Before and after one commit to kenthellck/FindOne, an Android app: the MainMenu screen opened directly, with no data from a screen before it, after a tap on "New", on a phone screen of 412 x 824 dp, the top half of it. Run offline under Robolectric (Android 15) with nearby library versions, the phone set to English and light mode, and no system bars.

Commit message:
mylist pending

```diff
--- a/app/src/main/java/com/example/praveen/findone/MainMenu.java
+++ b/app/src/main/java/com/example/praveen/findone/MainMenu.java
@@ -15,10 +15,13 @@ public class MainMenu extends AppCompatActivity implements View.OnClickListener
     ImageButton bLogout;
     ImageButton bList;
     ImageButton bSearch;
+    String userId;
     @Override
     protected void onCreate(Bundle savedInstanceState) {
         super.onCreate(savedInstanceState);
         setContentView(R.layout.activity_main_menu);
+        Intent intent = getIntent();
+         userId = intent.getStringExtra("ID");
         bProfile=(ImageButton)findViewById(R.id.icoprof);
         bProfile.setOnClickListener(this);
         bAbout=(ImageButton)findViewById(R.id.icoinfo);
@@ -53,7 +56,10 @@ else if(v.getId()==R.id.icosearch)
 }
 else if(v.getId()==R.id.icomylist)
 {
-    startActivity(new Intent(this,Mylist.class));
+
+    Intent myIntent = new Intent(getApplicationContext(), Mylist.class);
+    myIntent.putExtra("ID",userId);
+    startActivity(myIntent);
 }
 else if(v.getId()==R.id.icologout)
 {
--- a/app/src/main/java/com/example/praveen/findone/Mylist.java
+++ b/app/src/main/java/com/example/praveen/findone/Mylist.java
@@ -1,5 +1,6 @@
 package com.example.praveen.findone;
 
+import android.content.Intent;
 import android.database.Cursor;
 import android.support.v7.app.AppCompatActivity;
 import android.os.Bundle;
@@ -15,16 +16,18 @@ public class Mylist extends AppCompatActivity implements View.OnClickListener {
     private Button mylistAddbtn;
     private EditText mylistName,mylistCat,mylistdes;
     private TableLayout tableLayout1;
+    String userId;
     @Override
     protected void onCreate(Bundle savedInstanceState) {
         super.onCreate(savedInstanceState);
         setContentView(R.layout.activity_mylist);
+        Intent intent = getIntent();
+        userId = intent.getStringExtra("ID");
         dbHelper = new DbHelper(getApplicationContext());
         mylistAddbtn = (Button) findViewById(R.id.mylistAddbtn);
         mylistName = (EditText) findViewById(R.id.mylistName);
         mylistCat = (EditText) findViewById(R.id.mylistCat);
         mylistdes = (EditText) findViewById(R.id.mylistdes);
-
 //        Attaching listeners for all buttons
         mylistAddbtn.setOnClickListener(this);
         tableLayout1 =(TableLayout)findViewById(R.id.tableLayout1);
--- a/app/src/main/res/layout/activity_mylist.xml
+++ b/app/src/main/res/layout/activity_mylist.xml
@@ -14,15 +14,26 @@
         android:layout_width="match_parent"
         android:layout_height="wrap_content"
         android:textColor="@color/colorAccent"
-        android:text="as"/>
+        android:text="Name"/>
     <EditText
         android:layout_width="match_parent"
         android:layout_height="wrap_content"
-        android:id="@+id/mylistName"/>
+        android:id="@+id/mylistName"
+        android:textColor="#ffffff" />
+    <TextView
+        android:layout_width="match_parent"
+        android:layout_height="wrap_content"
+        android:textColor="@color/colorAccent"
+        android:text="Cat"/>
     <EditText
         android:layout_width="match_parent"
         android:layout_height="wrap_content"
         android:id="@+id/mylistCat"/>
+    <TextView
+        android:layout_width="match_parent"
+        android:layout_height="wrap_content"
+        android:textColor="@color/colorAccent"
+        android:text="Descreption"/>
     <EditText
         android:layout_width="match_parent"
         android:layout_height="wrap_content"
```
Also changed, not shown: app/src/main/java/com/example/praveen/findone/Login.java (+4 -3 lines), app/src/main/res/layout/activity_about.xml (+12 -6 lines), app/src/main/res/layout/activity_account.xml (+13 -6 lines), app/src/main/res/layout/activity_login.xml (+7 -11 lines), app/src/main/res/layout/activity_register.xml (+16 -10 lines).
++++++++
• [Task objective]: All of the material should be copied verbatim.

• [Reply to the task]:
Before and after one commit to kenthellck/FindOne, an Android app: the MainMenu screen opened directly, with no data from a screen before it, after a tap on "New", on a phone screen of 412 x 824 dp, the top half of it. Run offline under Robolectric (Android 15) with nearby library versions, the phone set to English and light mode, and no system bars.

Commit message:
mylist pending

```diff
--- a/app/src/main/java/com/example/praveen/findone/MainMenu.java
+++ b/app/src/main/java/com/example/praveen/findone/MainMenu.java
@@ -15,10 +15,13 @@ public class MainMenu extends AppCompatActivity implements View.OnClickListener
     ImageButton bLogout;
     ImageButton bList;
     ImageButton bSearch;
+    String userId;
     @Override
     protected void onCreate(Bundle savedInstanceState) {
         super.onCreate(savedInstanceState);
         setContentView(R.layout.activity_main_menu);
+        Intent intent = getIntent();
+         userId = intent.getStringExtra("ID");
         bProfile=(ImageButton)findViewById(R.id.icoprof);
         bProfile.setOnClickListener(this);
         bAbout=(ImageButton)findViewById(R.id.icoinfo);
@@ -53,7 +56,10 @@ else if(v.getId()==R.id.icosearch)
 }
 else if(v.getId()==R.id.icomylist)
 {
-    startActivity(new Intent(this,Mylist.class));
+
+    Intent myIntent = new Intent(getApplicationContext(), Mylist.class);
+    myIntent.putExtra("ID",userId);
+    startActivity(myIntent);
 }
 else if(v.getId()==R.id.icologout)
 {
--- a/app/src/main/java/com/example/praveen/findone/Mylist.java
+++ b/app/src/main/java/com/example/praveen/findone/Mylist.java
@@ -1,5 +1,6 @@
 package com.example.praveen.findone;
 
+import android.content.Intent;
 import android.database.Cursor;
 import android.support.v7.app.AppCompatActivity;
 import android.os.Bundle;
@@ -15,16 +16,18 @@ public class Mylist extends AppCompatActivity implements View.OnClickListener {
     private Button mylistAddbtn;
     private EditText mylistName,mylistCat,mylistdes;
     private TableLayout tableLayout1;
+    String userId;
     @Override
     protected void onCreate(Bundle savedInstanceState) {
         super.onCreate(savedInstanceState);
         setContentView(R.layout.activity_mylist);
+        Intent intent = getIntent();
+        userId = intent.getStringExtra("ID");
         dbHelper = new DbHelper(getApplicationContext());
         mylistAddbtn = (Button) findViewById(R.id.mylistAddbtn);
         mylistName = (EditText) findViewById(R.id.mylistName);
         mylistCat = (EditText) findViewById(R.id.mylistCat);
         mylistdes = (EditText) findViewById(R.id.mylistdes);
-
 //        Attaching listeners for all buttons
         mylistAddbtn.setOnClickListener(this);
         tableLayout1 =(TableLayout)findViewById(R.id.tableLayout1);
--- a/app/src/main/res/layout/activity_mylist.xml
+++ b/app/src/main/res/layout/activity_mylist.xml
@@ -14,15 +14,26 @@
         android:layout_width="match_parent"
         android:layout_height="wrap_content"
         android:textColor="@color/colorAccent"
-        android:text="as"/>
+        android:text="Name"/>
     <EditText
         android:layout_width="match_parent"
         android:layout_height="wrap_content"
-        android:id="@+id/mylistName"/>
+        android:id="@+id/mylistName"
+        android:textColor="#ffffff" />
+    <TextView
+        android:layout_width="match_parent"
+        android:layout_height="wrap_content"
+        android:textColor="@color/colorAccent"
+        android:text="Cat"/>
     <EditText
         android:layout_width="match_parent"
         android:layout_height="wrap_content"
         android:id="@+id/mylistCat"/>
+    <TextView
+        android:layout_width="match_parent"
+        android:layout_height="wrap_content"
+        android:textColor="@color/colorAccent"
+        android:text="Descreption"/>
     <EditText
         android:layout_width="match_parent"
         android:layout_height="wrap_content"
```
Also changed, not shown: app/src/main/java/com/example/praveen/findone/Login.java (+4 -3 lines), app/src/main/res/layout/activity_about.xml (+12 -6 lines), app/src/main/res/layout/activity_account.xml (+13 -6 lines), app/src/main/res/layout/activity_login.xml (+7 -11 lines), app/src/main/res/layout/activity_register.xml (+16 -10 lines).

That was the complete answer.